■ RAW DATA ■
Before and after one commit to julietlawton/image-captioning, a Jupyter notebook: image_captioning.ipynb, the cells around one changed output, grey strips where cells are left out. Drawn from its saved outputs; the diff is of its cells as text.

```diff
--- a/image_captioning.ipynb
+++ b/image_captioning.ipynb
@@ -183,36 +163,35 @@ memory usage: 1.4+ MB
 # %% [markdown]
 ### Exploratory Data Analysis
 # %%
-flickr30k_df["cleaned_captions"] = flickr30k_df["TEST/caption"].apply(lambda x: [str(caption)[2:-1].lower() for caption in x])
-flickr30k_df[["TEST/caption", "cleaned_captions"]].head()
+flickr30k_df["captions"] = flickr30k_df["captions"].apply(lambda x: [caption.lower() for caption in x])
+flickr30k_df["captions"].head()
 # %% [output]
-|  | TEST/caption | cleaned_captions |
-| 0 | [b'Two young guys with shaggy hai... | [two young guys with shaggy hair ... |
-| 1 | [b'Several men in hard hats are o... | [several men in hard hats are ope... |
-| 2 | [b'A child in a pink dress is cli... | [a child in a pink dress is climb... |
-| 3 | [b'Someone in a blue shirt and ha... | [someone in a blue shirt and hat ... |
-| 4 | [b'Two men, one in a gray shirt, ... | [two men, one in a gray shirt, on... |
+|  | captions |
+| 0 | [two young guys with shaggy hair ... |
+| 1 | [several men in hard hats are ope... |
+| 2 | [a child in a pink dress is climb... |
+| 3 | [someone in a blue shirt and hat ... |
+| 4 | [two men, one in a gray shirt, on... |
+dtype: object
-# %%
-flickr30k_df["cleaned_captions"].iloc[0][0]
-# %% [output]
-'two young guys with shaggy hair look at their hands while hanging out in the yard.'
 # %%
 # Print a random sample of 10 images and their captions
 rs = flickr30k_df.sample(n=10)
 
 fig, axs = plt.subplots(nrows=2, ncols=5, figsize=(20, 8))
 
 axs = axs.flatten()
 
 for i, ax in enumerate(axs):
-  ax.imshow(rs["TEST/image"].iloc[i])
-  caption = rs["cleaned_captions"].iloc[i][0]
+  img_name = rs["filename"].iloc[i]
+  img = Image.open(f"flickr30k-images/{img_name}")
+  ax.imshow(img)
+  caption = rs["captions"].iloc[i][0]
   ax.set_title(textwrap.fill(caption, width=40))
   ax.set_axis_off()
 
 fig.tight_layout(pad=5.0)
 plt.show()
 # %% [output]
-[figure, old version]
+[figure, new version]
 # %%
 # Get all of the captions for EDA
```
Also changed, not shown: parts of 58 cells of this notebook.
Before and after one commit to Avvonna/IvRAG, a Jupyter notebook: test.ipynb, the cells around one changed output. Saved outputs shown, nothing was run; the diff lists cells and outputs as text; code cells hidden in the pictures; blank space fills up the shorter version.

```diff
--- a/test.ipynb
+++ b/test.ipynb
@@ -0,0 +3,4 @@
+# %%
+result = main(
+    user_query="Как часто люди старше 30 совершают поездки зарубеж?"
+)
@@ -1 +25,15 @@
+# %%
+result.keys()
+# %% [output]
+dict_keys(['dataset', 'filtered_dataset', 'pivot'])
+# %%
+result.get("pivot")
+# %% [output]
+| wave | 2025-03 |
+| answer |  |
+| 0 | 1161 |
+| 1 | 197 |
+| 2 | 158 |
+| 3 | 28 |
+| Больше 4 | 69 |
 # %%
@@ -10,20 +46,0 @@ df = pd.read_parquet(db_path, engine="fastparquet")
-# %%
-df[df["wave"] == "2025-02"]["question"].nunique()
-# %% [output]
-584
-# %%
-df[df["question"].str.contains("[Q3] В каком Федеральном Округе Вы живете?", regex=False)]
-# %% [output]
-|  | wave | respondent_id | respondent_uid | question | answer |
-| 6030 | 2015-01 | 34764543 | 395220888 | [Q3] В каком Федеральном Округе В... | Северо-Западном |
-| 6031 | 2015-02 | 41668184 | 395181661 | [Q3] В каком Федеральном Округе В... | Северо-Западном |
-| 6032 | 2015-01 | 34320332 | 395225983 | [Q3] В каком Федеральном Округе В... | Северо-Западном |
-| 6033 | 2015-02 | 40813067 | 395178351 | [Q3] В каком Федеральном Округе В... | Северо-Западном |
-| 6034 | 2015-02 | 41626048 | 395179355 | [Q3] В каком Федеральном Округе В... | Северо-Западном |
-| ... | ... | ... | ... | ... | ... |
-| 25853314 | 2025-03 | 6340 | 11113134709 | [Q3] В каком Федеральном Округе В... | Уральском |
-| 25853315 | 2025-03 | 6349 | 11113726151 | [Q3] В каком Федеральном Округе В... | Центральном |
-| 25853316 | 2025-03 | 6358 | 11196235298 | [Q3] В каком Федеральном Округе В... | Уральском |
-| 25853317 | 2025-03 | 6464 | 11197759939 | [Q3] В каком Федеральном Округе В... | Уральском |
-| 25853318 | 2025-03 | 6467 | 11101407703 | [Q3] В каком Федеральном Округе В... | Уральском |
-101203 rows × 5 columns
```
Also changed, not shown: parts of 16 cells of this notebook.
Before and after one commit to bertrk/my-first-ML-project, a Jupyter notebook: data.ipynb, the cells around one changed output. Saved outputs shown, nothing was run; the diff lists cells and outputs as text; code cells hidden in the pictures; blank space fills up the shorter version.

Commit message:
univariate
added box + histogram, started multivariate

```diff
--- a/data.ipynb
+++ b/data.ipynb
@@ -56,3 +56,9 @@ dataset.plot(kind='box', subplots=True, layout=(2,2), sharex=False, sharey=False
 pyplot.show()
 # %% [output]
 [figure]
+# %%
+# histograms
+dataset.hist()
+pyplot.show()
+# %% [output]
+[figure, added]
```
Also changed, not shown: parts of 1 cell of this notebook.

■ YOUR TASK ■
Please state how many lines of the listing contain the string "around". Give only that number.

■ OUTPUT FOR THIS EXERCISE ■
3